Top of Given entries
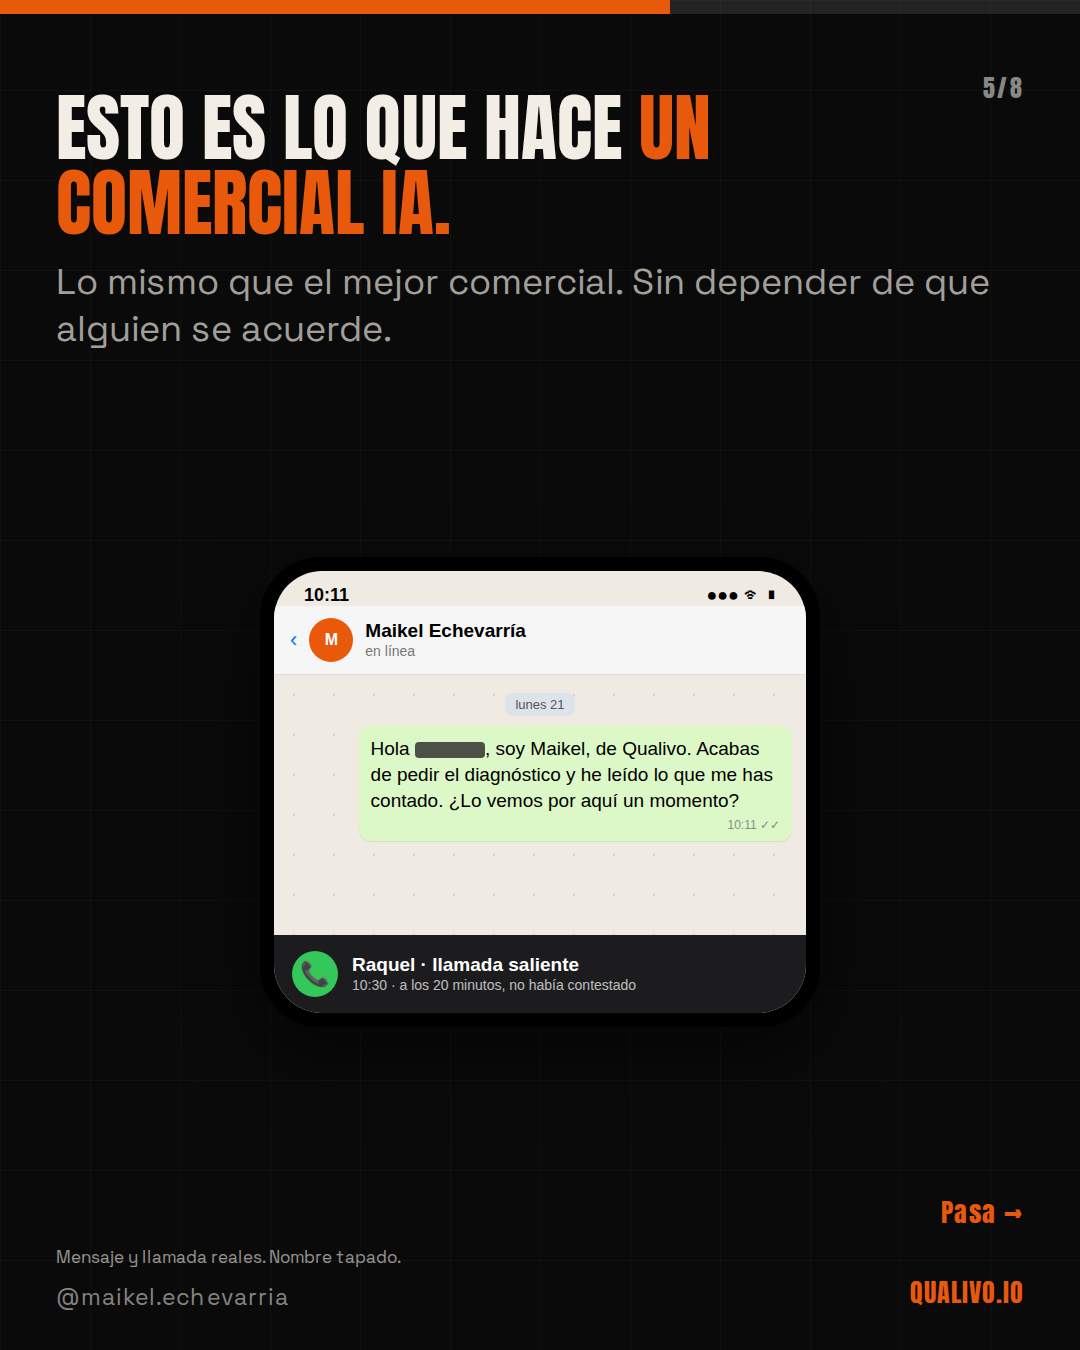
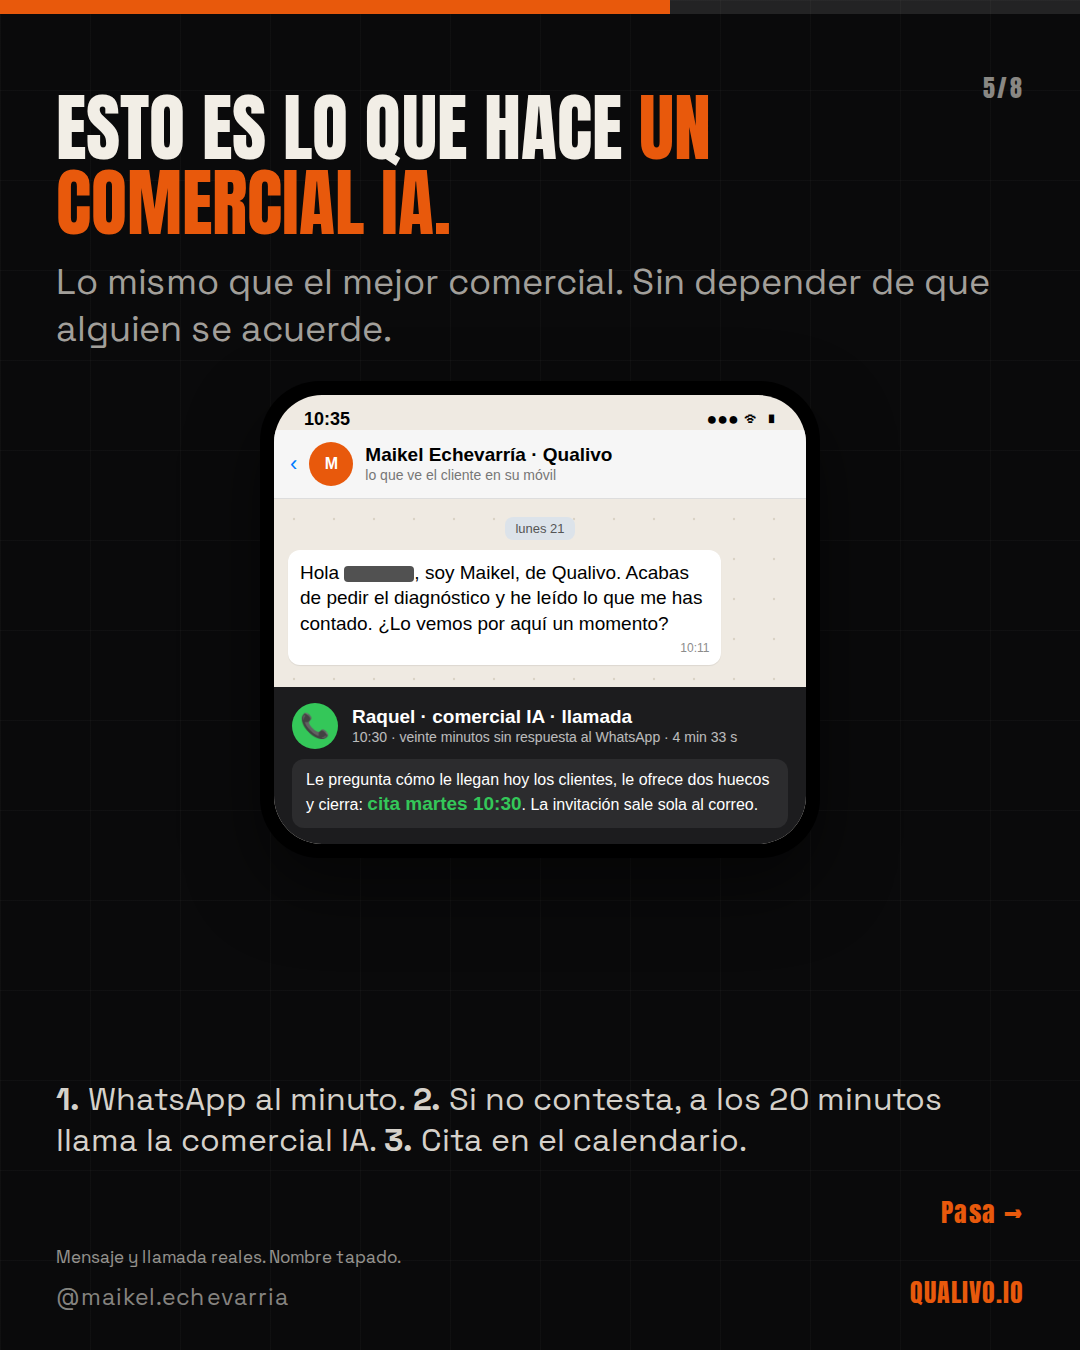
Lámina 5: el WhatsApp como lo ve el cliente y la llamada de la comercial IA explicada con su resultado
Claude-Session: https://claude.ai/code/session_015zPzMSu62cfqSPYhENKK62

Changed region(s): [[0.2444, 0.28, 0.7639, 0.7467], [0.0611, 0.8089, 0.8861, 0.8711]]

diff --git a/content/carruseles/2026-09-22-contacto-7x/lamina-5.html b/content/carruseles/2026-09-22-contacto-7x/lamina-5.html
@@ -59,7 +59,12 @@ body{padding:0;background:#000}
 </style></head><body><div class="page tinta"><div class="prog"><i style="width:62%"></i></div><div class="n">5/8</div><div class="in">
   <div class="h">Esto es lo que hace <span class="nar">un comercial IA.</span></div>
   <div class="t" style="opacity:.75">Lo mismo que el mejor comercial. Sin depender de que alguien se acuerde.</div>
-  <div class="vis"><div class="phone"><div class="scr"><div class="sb"><span>10:11</span><span>●●● ᯤ ▮</span></div>
-<div class="wah"><span class="back">‹</span><div class="av">M</div><div><b>Maikel Echevarría</b><small>en línea</small></div></div>
-<div class="wall"><div class="day">lunes 21</div><div class="bub mio">Hola <span class="tapa"></span>, soy Maikel, de Qualivo. Acabas de pedir el diagnóstico y he leído lo que me has contado. ¿Lo vemos por aquí un momento?<span class="hh">10:11 ✓✓</span></div></div><div class="callbar"><div class="ic">📞</div><div><b>Raquel · llamada saliente</b><small>10:30 · a los 20 minutos, no había contestado</small></div></div></div></div></div>
+  <div class="vis" style="margin-top:28px"><div class="phone"><div class="scr"><div class="sb"><span>10:35</span><span>●●● ᯤ ▮</span></div>
+<div class="wah"><span class="back">‹</span><div class="av">M</div><div><b>Maikel Echevarría · Qualivo</b><small>lo que ve el cliente en su móvil</small></div></div>
+<div class="wall" style="min-height:0"><div class="day">lunes 21</div><div class="bub suyo">Hola <span class="tapa"></span>, soy Maikel, de Qualivo. Acabas de pedir el diagnóstico y he leído lo que me has contado. ¿Lo vemos por aquí un momento?<span class="hh">10:11</span></div></div>
+<div class="callbar" style="flex-direction:column;align-items:stretch;gap:10px">
+<div style="display:flex;align-items:center;gap:14px"><div class="ic">📞</div><div><b>Raquel · comercial IA · llamada</b><small>10:30 · veinte minutos sin respuesta al WhatsApp · 4 min 33 s</small></div></div>
+<div style="background:#2C2C2E;border-radius:12px;padding:10px 14px;font-size:16px;line-height:1.4">Le pregunta cómo le llegan hoy los clientes, le ofrece dos huecos y cierra: <b style="display:inline;color:#34C759">cita martes 10:30</b>. La invitación sale sola al correo.</div>
+</div></div></div></div>
+  <div class="t" style="margin-top:0;margin-bottom:70px;font-size:32px"><b>1.</b> WhatsApp al minuto. <b>2.</b> Si no contesta, a los 20 minutos llama la comercial IA. <b>3.</b> Cita en el calendario.</div>
   <div class="src">Mensaje y llamada reales. Nombre tapado.</div></div><div class="next">Pasa →</div><div class="firma">@maikel.echevarria</div><div class="web">QUALIVO.IO</div></div></body></html>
Bottom of Given entries
◆ Requirement ◆
How many of the lines above include the word "phone"? Respond with the number alone.

◆ Written solution ◆
2